▶ _Record set_
*** Block opens ***

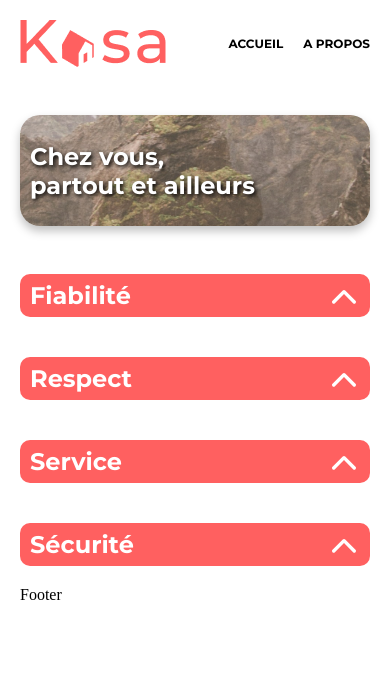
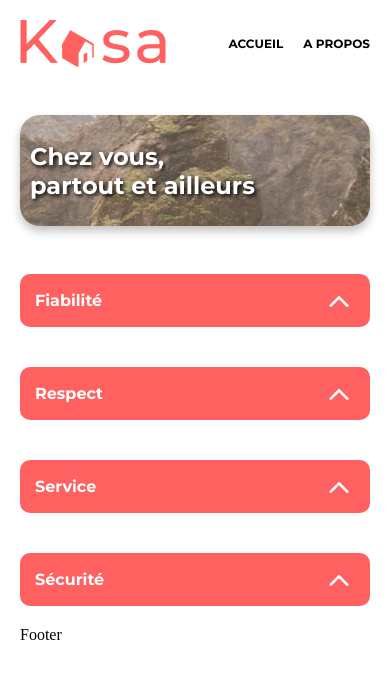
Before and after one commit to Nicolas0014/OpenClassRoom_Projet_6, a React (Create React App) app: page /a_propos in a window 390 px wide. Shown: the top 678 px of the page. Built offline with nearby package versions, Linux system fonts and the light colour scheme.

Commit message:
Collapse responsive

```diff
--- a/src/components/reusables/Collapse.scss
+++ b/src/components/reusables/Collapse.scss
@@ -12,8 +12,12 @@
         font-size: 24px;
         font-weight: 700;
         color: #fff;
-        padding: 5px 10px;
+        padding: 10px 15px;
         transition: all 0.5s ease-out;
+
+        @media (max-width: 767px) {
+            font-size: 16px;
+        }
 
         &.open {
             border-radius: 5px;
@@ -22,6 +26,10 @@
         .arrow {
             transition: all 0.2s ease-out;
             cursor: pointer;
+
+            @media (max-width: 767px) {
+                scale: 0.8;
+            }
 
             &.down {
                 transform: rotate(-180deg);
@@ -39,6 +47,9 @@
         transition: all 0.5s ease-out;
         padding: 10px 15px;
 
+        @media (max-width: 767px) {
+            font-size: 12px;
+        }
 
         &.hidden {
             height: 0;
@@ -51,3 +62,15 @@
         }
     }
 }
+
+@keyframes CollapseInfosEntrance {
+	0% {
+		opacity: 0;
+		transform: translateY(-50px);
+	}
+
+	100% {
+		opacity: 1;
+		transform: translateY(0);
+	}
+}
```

*** Block closes ***
*** Block opens ***

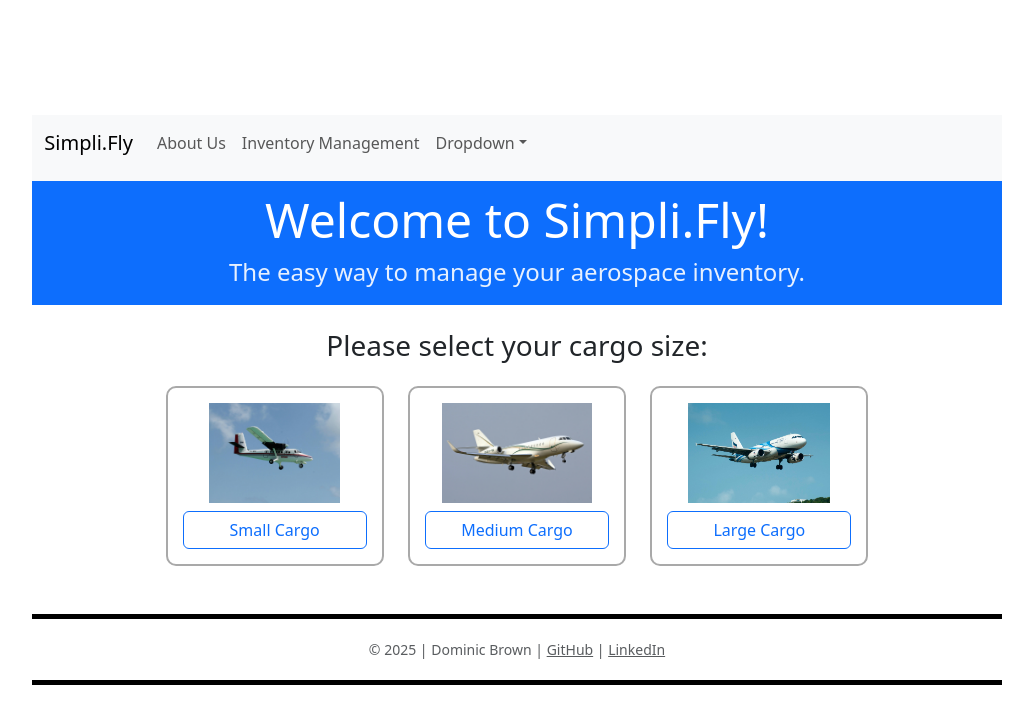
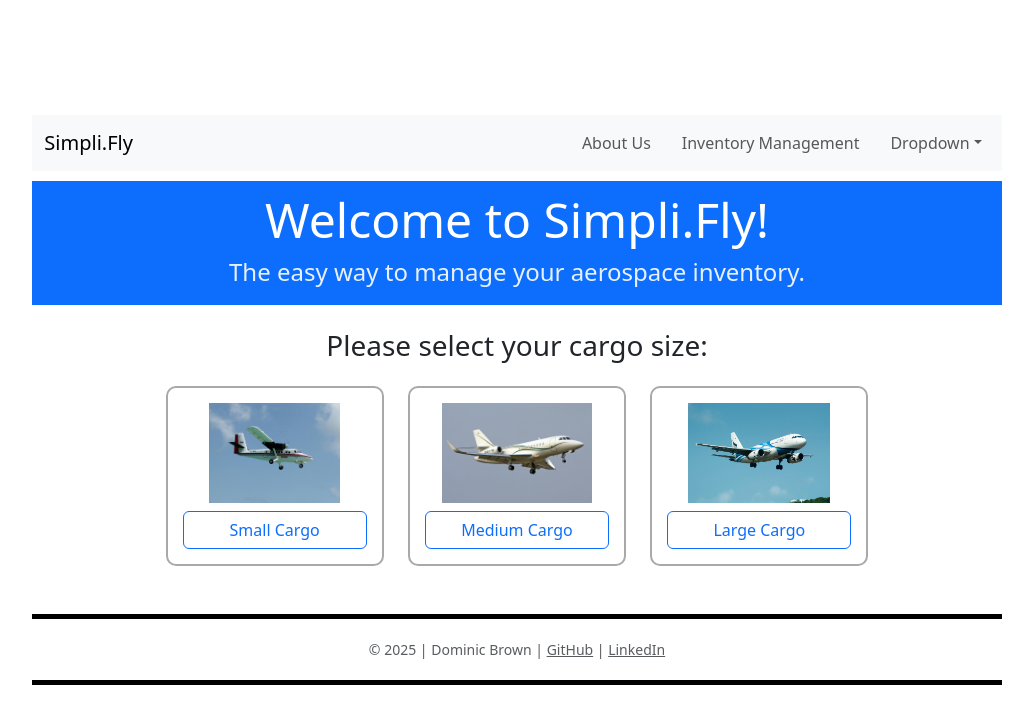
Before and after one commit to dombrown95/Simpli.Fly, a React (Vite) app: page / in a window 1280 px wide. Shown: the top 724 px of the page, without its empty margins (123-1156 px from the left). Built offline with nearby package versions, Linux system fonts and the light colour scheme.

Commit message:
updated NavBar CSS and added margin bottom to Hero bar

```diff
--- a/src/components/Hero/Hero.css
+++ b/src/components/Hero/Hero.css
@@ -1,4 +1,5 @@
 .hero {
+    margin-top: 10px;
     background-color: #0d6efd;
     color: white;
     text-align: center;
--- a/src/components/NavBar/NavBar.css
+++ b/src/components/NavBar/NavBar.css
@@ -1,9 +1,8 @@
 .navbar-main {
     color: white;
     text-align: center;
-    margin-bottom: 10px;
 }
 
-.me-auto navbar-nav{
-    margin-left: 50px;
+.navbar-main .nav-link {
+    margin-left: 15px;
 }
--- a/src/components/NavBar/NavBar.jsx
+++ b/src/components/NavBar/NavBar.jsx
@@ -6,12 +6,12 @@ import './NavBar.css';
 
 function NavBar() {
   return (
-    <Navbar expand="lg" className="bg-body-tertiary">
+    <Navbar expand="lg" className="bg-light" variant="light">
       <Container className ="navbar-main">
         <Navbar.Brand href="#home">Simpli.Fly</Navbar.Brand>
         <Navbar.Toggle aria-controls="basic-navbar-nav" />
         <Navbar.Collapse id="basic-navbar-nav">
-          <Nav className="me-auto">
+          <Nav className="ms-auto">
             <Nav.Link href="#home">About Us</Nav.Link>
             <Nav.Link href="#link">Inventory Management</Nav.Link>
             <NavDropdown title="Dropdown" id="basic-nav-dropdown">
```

*** Block closes ***

▶ _Work item_
Lines of the data above that include the string "color" must each be copied.

▶ _Output below_
         color: #fff;
     background-color: #0d6efd;
     color: white;
     color: white;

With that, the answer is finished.